The American revolution had established a precedent for a war for liberty and slavery, but the big difference to the French Revolution was that the events in Saint Domingue forced France to abolish slavery (p. 122). As Stoval points out, the Haitian revolution (1791-1804) had, for a brief movement, contradicted history and the idea of white freedom. Slaves and peoples of color had successfully claimed the white concept of liberty for themselves. The poverty and embargoes which followed, however, were quick to reverse any historical exception that had been made (p. 125).
The nineteenth-century history witnessed a shift from empires to independent states, simultaneous to the greatest period of colonial expansion. Here again, Stoval argues, that the move toward liberal democracies was an exclusive club, whose membership was intended for property-owning white males only. With the twentieth-century the concept of freedom became increasingly understood as enjoying citizenship in a free nation, be it either democratic with civil liberties or independent one under post-colonial authority, white freedom was both contested and reaffirmed by the global wars that ensued. Following two world wars and the resulting shifting ideologies around gender and racial equality, politics continued to be ever the more racialized. Both the western supported dictatorships in the aftermath of decolonial violence, as well as the Soviet Union’s challenge to white freedom and the subsequent Cold War, all served the affirmation of the notion that white people should be free, while non-whites should not.

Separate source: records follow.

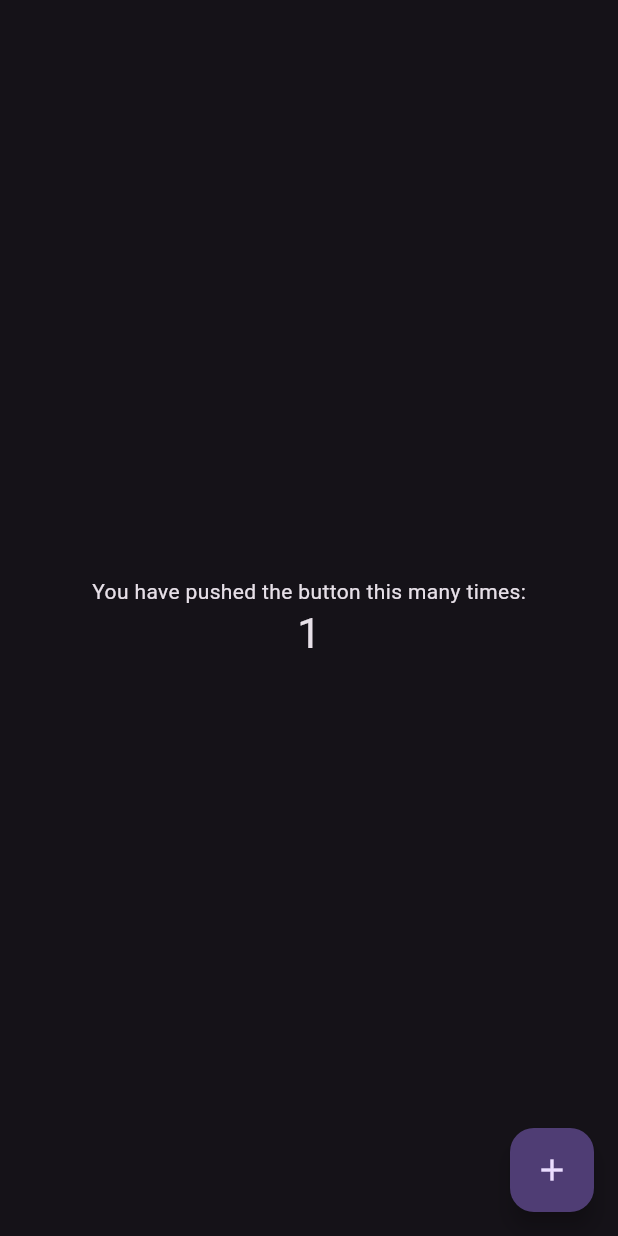
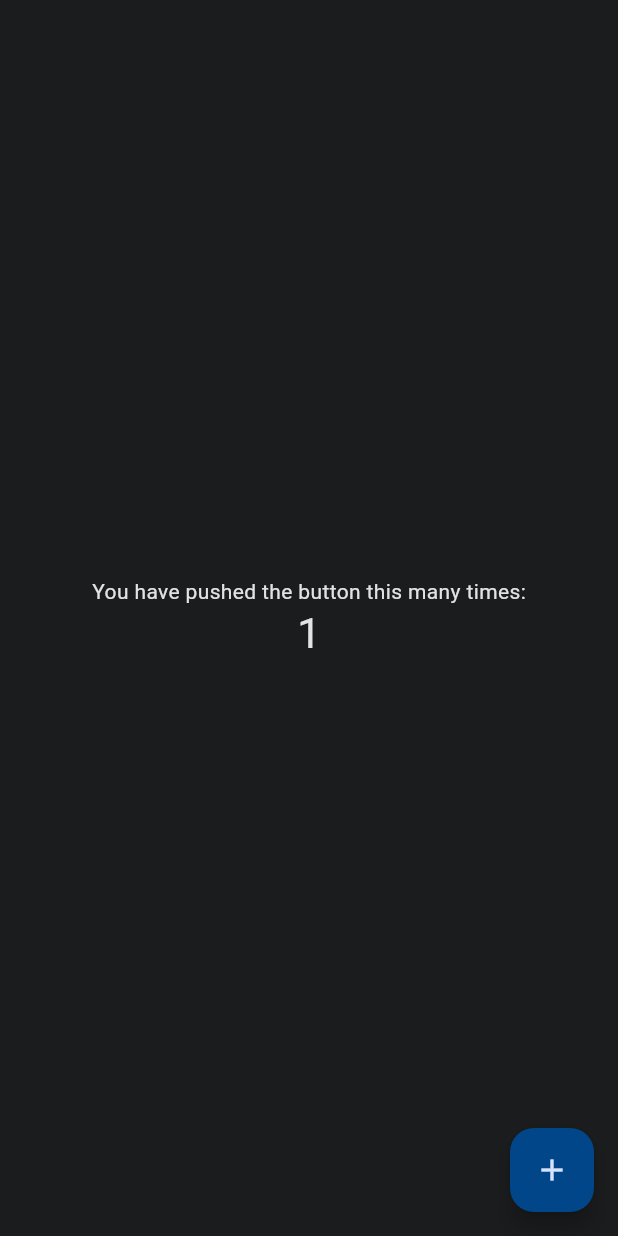
Before and after one commit to GusRodrigues86/unified-perf, a Flutter app: the screen it shows after launch, after a tap on the "add" icon, on a phone screen of 412 x 824 dp. Run offline on Flutter 3.47's test engine with Material 3 defaults, Android fonts, the phone set to English and light mode, and no system bars; our stand-ins replace flutter_riverpod, riverpod_annotation; generated files the repository leaves out were written again.

Commit message:
theming implementation

```diff
--- a/lib/main.dart
+++ b/lib/main.dart
@@ -1,7 +1,8 @@
 import 'package:flutter/material.dart';
+import 'package:flutter_riverpod/flutter_riverpod.dart';
 
 import 'src/app.dart';
 
 void main() {
-  runApp(const UnifiedPerfApp());
+  runApp(const ProviderScope(child: UnifiedPerfApp()));
 }
--- a/lib/src/app.dart
+++ b/lib/src/app.dart
@@ -1,19 +1,16 @@
 import 'package:flutter/material.dart';
+import 'package:flutter_riverpod/flutter_riverpod.dart';
 
-class UnifiedPerfApp extends StatelessWidget {
+import 'theme/theme.dart';
+
+class UnifiedPerfApp extends ConsumerWidget {
   const UnifiedPerfApp({super.key});
 
   @override
-  Widget build(BuildContext context) {
+  Widget build(BuildContext context, WidgetRef ref) {
     return MaterialApp(
       title: 'Flutter Demo',
-      theme: ThemeData(
-        colorScheme: ColorScheme.fromSeed(
-          seedColor: Colors.deepPurple,
-          brightness: Brightness.dark,
-        ),
-        useMaterial3: true,
-      ),
+      theme: ref.watch(themeProvider),
       home: const MyHomePage(title: 'Flutter Demo Home Page'),
     );
   }
--- a/pubspec.yaml
+++ b/pubspec.yaml
@@ -25,5 +25,5 @@ dev_dependencies:
 
 
 flutter:
-  generate: true
+  generate: true # false
   uses-material-design: true
```
Also changed, not shown: lib/src/theme/constants/constants.dart (+22 -6 lines), lib/src/theme/theme.dart (+83 -0 lines), lib/src/theme/theme.g.dart (added).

While it is established knowledge that race has been an important way to categorize people ever since the seventeenth-century, White Freedom puts forth the argument that the very idea of liberty is built upon this foundation of racial difference. (pp. 26-27) In this historically grounded work which nevertheless weaves forth eloquently into the present, Stoval has not only made a brilliant and incredibly important contribution to the historiography on freedom and race, but also to our scholarly knowledge on the modern western world more broadly, and to the field of whiteness studies more specifically. The book is a must-read for any historian of the modern period; scholars of other humanities disciplines would nevertheless undoubtedly benefit from learning that the values of freedom and anti-racism indeed have a history; and that history is not how we might have until now thought. Freedom has not always been seen as something positive, while historically racial discrimination has certainly not always been viewed as bad. Stoval shows us that liberty and racism are, and have always been, intrinsically and necessarily contradictory - thus there is no conceptual paradox.
 Stoval is of course not the first to make this observation, see for example: Deborah Gorham, The “Maiden Tribute of Modern Babylon” Re-Examined. Child Prostitution and the Idea of Childhood in Late-Victorian England’, in: Victorian Studies 21 (1978) 3, pp. 353-79.
 Stoval’s argument is not as simplistic as my summary of his claim might sound. He has taken great care to outline the complex process behind varying groups demands for inclusion, detailing how the movements of the mid-nineteenth centuries saw pushes which gradually allowed women and working class men to fit into the liberal framework and gain access to voting rights, see pp.138-54.
 In a nutshell, Stoval perfectly summarizes the field of whiteness studies as being built upon the argument that whiteness “is a social and political category rather than a biological one” (p. 177).